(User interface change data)
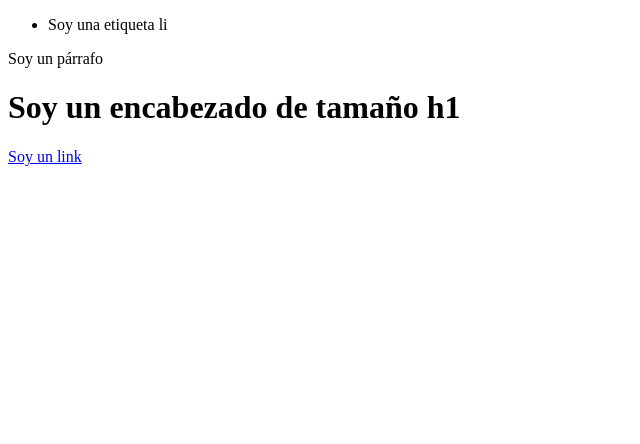
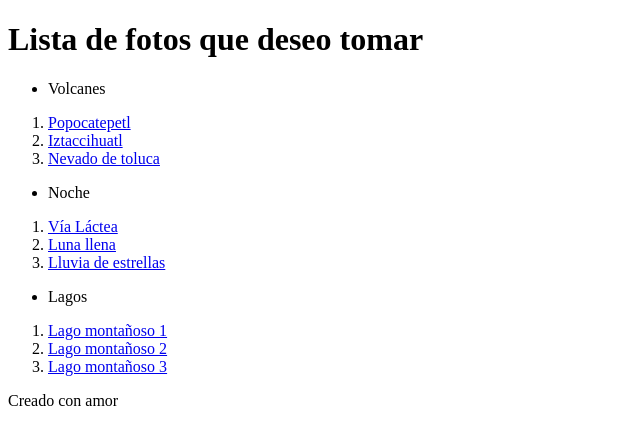
Before and after one commit to OneonWezzex/cursodefinitivoHTMLyCSS, a plain HTML site: page index.html in a window 1280 px wide. Shown: the whole page, without its empty margins (0-640 px from the left). Drawn offline with Linux system fonts and the light colour scheme.

Commit message:
Primer ejercicio de html con listas y anclas

```diff
--- a/index.html
+++ b/index.html
@@ -1,33 +1,54 @@
-<!DOCTYPE html> <!-- Le dice alnavegador que el documento es un HTML5 -->
-<html lang="es"> <!--  Le dice al navegador que la página está en lenguaje español, así el navegador pregunta si se deseatraducir de ser necesario-->
-    <head> <!-- Aquí va todo lo importante para cargar nuestro sitio web y que no es visual, como fuentes, librerias, css y más-->
-        <meta charset="UTF-8" /> <!-- Indica que podemos usar caracteres especiales y emojis por usar ASCII-->
-        <meta name="description" content="Esta página te mostrará fotos de paisajes" /> <!-- La descripción de la página ayuda para el SEO en buscadores-->
-        <meta name="robots" content="index,follow" /> <!-- Autoriza a los robots de búsqueda para que coloque nuestro contenido -->
-        <title>Es mi primer página</title> <!-- Titulo de la página que aparece en la pestaña del navegador-->
-        <meta name="viewport" content="width=device-width, initial-scale=1.0"> <!-- Etiqueta vital para que el contenido de la página sea responsive y puedea escalar segun el dispositivo-->
-        <link rel="stylesheet" href="./css/estilos.css"> <!-- El primer enlace a una hoja de estilos css-->
+<!DOCTYPE html>
+<html lang="es">
+    <head>
+        <meta charset="UTF-8" />
+        <meta name="description" content="Esta página te mostrará fotos de paisajes" />
+        <meta name="robots" content="index,follow" />
+        <title>Fotos de mis paisajes</title>
+        <meta name="viewport" content="width=device-width, initial-scale=1.0">
+        <link rel="stylesheet" href="./css/estilos.css">
     </head>
     <body>
-        <header> <!-- El encabezado, es la parte que va hasta arriba de la página y normalmente aquí vienen las barras de navegación y algunos banners-->
-            <nav></nav> <!-- Etiqueta especifica para construir la barra de navegación o menú de nuestro sitio-->
+        <header>
+            <nav></nav>
         </header>
-        <main> <!-- Esta etiqueta indica que aquí dentro irá el contenido principal de mi página web -->
-            <section> <!-- Etiqueta que indica una sección del sitio y puede haber multiples etiquetas section-->
+        <main>
+            <section>
                 <article>
 
                 </article>
             </section>
-            <ul> <!-- unorder list Lista desordenada y estarán marcadas con bullets o puntitos-->
-                <li>Soy una etiqueta li</li> <!-- List item Es el elemento de la lista donde ya podemos agregar texto-->
+            <h1>Lista de fotos que deseo tomar</h1>
+            <ul>
+                <li>Volcanes</li>
             </ul>
-            <ol></ol> <!-- order list Es una lista ordenada, vendrán numeradas empezando por el 1-->
+            <ol>
+                <li><a href="https://upload.wikimedia.org/wikipedia/commons/thumb/f/ff/PopoAmeca.JPG/1200px-PopoAmeca.JPG">Popocatepetl</a></li>
+                <li><a href="https://i1.wp.com/noticieros.televisa.com/wp-content/uploads/2019/10/volcan-iztaccihuatl.jpg?fit=1080%2C609&ssl=1">Iztaccihuatl</a></li>
+                <li><a href="https://www.mexicodesconocido.com.mx/wp-content/uploads/2016/12/nevado-de-toluca-parque-1600.jpg">Nevado de toluca</a></li>
+            </ol>
+
+            <ul>
+                <li>Noche</li>
+            </ul>
+            <ol>
+                <li><a href="https://www.ngenespanol.com/wp-content/uploads/2018/08/V%C3%ADa-l%C3%A1ctea-y-Andr%C3%B3meda-una-colisi%C3%B3n-por-venir.jpg">Vía Láctea</a></li>
+                <li><a href="https://img.lasexta.com/clipping/cmsimages02/2020/07/27/25D187D5-B994-471B-8561-BB62DE3C48D0/69.jpg">Luna llena</a></li>
+                <li><a href="https://aws.traveler.es/prod/designs/v1/assets/745x518/194048.jpg">Lluvia de estrellas</a></li>
+            </ol>
+
+            <ul>
+                <li>Lagos</li>
+            </ul>
+            <ol>
+                <li><a href="https://viajes.nationalgeographic.com.es/medio/2017/03/29/lago-britches-italia_87604d24.jpg">Lago montañoso 1</a></li>
+                <li><a href="https://digitalnews.com.mx/wp-content/uploads/2018/08/lake-tahoe.jpg">Lago montañoso 2</a></li>
+                <li><a href="https://viajes.nationalgeographic.com.es/medio/2015/05/09/lago_saint_mary_estados_unidos_1000x666.jpg">Lago montañoso 3</a></li>
         </main>
-        <footer> <!-- Pie de pagina, normalmente aquí vienen los disclaimers, redes sociales, copyright y otro tipo de enlaces importantes-->
+        <footer>
 
         </footer>
-            <p>Soy un párrafo</p>
-            <h1>Soy un encabezado de tamaño h1</h1>
-            <a href="#">Soy un link</a>
+            <p>Creado con amor</p>
+
     </body>
 </html>
```
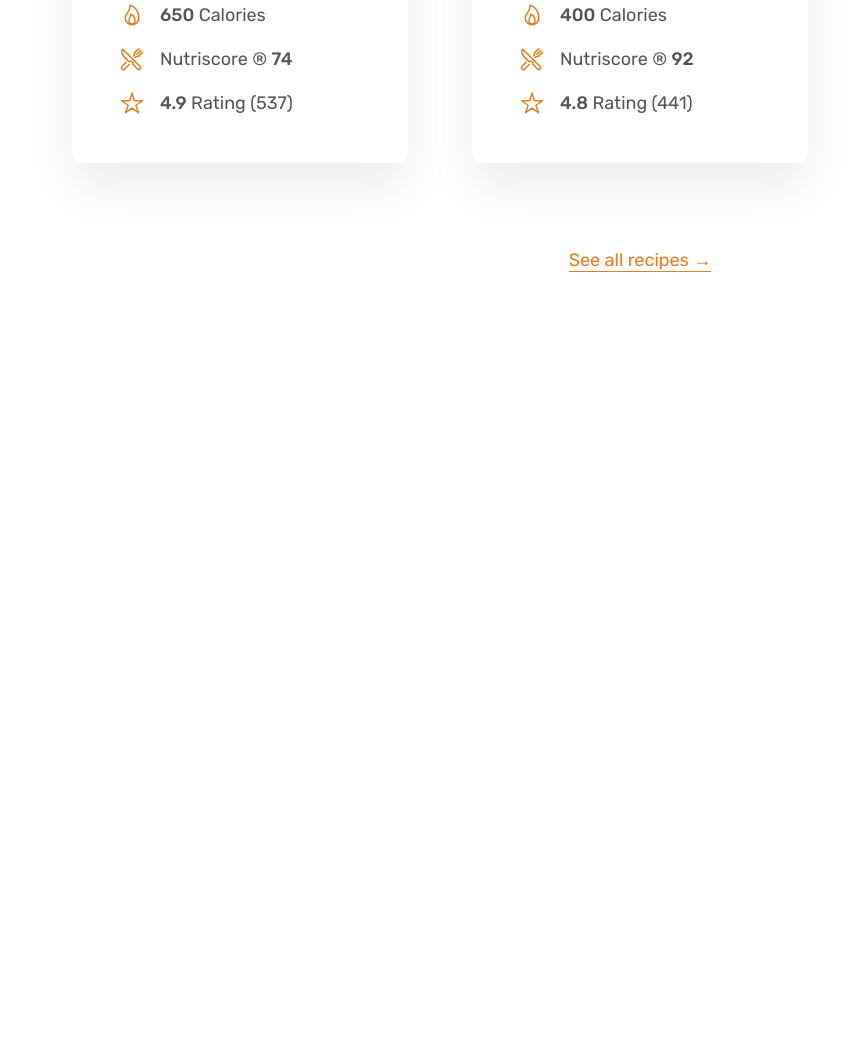
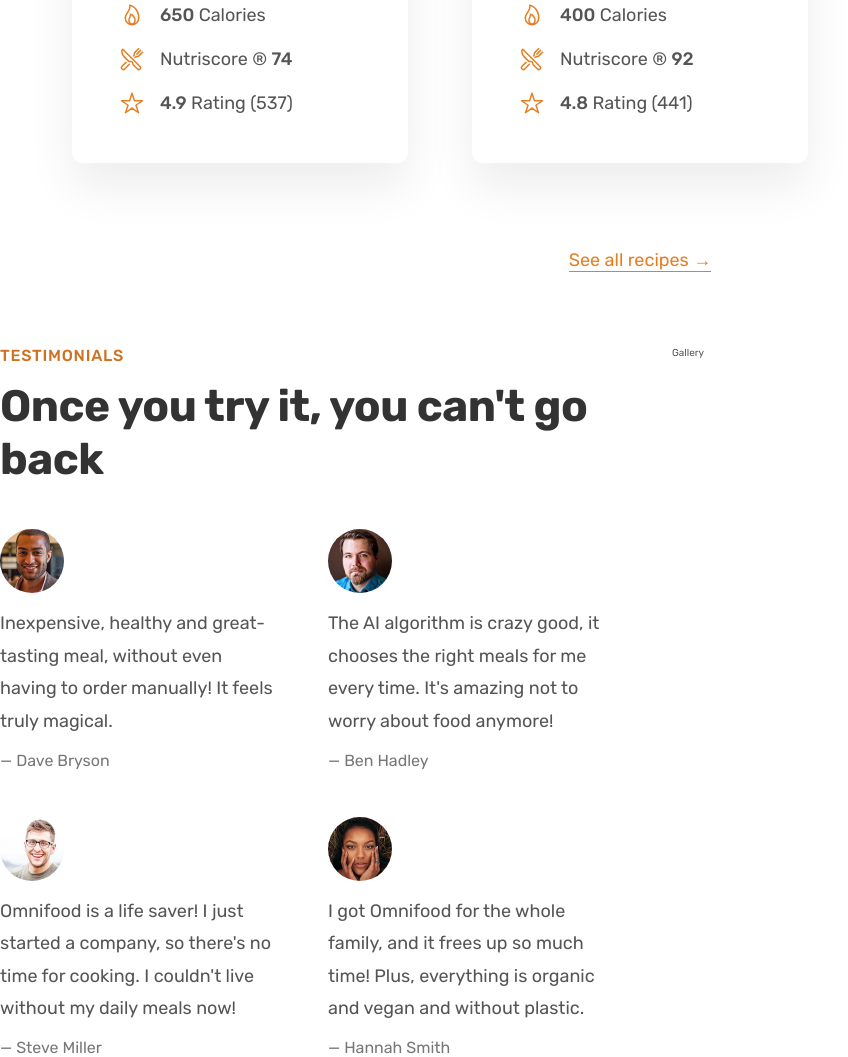
Before and after one commit to khanjee501/omnifood, a plain HTML site: page index.html in a window 1280 px wide. Shown: the part 3271-4328 px from the top of the page, without its empty margins (0-848 px from the left). Before the commit the page ends 3619 px from the top, so only its background shows below. Drawn offline with nearby package versions, Linux system fonts and the light colour scheme.

Commit message:
FEAT: added the testimonials section along with html content and some styling

```diff
--- a/css/style.css
+++ b/css/style.css
@@ -360,3 +360,35 @@ they dont auto sacle like text does */
   height: 3rem;
   color: #e67e22;
 }
+
+/***********************/
+/* TESTIMONIALS SECTION */
+/***********************/
+
+.section-testimonial {
+  padding: 4.2rem 0;
+}
+
+.testimonials {
+  display: grid;
+  grid-template-columns: 1fr 1fr;
+  gap: 4.8rem;
+}
+
+.testimonial-img {
+  /* we want images to be of fixed width */
+  width: 6.4rem;
+  border-radius: 50%;
+  margin-bottom: 1.2rem;
+}
+
+.testimonial-text {
+  font-size: 1.8rem;
+  line-height: 1.8;
+  margin-bottom: 1.6rem;
+}
+
+.testimonial-name {
+  font-size: 1.6rem;
+  color: #777;
+}
--- a/index.html
+++ b/index.html
@@ -280,6 +280,67 @@
           <a href="#" class="link">See all recipes &rarr;</a>
         </div>
       </section>
+
+      <section class="section-testimonials grid grid--2-cols">
+        <div class="testimonials-container">
+          <span class="subheading">Testimonials</span>
+          <h2 class="heading-secondary">Once you try it, you can't go back</h2>
+          <div class="testimonials">
+            <figure class="testimonial">
+              <img
+                class="testimonial-img"
+                alt="Photo of customer Dave Bryson"
+                src="img/customers/dave.jpg"
+              />
+              <blockquote class="testimonial-text">
+                Inexpensive, healthy and great-tasting meal, without even having
+                to order manually! It feels truly magical.
+              </blockquote>
+              <p class="testimonial-name">&mdash; Dave Bryson</p>
+            </figure>
+
+            <figure class="testimonial">
+              <img
+                class="testimonial-img"
+                alt="Photo of customer Ben Hadley"
+                src="img/customers/ben.jpg"
+              />
+              <blockquote class="testimonial-text">
+                The AI algorithm is crazy good, it chooses the right meals for
+                me every time. It's amazing not to worry about food anymore!
+              </blockquote>
+              <p class="testimonial-name">&mdash; Ben Hadley</p>
+            </figure>
+
+            <figure class="testimonial">
+              <img
+                class="testimonial-img"
+                alt="Photo of customer Steve Miller"
+                src="img/customers/steve.jpg"
+              />
+              <blockquote class="testimonial-text">
+                Omnifood is a life saver! I just started a company, so there's
+                no time for cooking. I couldn't live without my daily meals now!
+              </blockquote>
+              <p class="testimonial-name">&mdash; Steve Miller</p>
+            </figure>
+
+            <figure class="testimonial">
+              <img
+                class="testimonial-img"
+                alt="Photo of customer Hannah Smith"
+                src="img/customers/hannah.jpg"
+              />
+              <blockquote class="testimonial-text">
+                I got Omnifood for the whole family, and it frees up so much
+                time! Plus, everything is organic and vegan and without plastic.
+              </blockquote>
+              <p class="testimonial-name">&mdash; Hannah Smith</p>
+            </figure>
+          </div>
+        </div>
+        <div class="gallery">Gallery</div>
+      </section>
     </main>
     <script
       type="module"
```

# THE TASK
Please filter the entries above down to the lines holding "without" and copy them.

# TASK RESULT
Before and after one commit to OneonWezzex/cursodefinitivoHTMLyCSS, a plain HTML site: page index.html in a window 1280 px wide. Shown: the whole page, without its empty margins (0-640 px from the left). Drawn offline with Linux system fonts and the light colour scheme.
Before and after one commit to khanjee501/omnifood, a plain HTML site: page index.html in a window 1280 px wide. Shown: the part 3271-4328 px from the top of the page, without its empty margins (0-848 px from the left). Before the commit the page ends 3619 px from the top, so only its background shows below. Drawn offline with nearby package versions, Linux system fonts and the light colour scheme.
+                Inexpensive, healthy and great-tasting meal, without even having
+                no time for cooking. I couldn't live without my daily meals now!
+                time! Plus, everything is organic and vegan and without plastic.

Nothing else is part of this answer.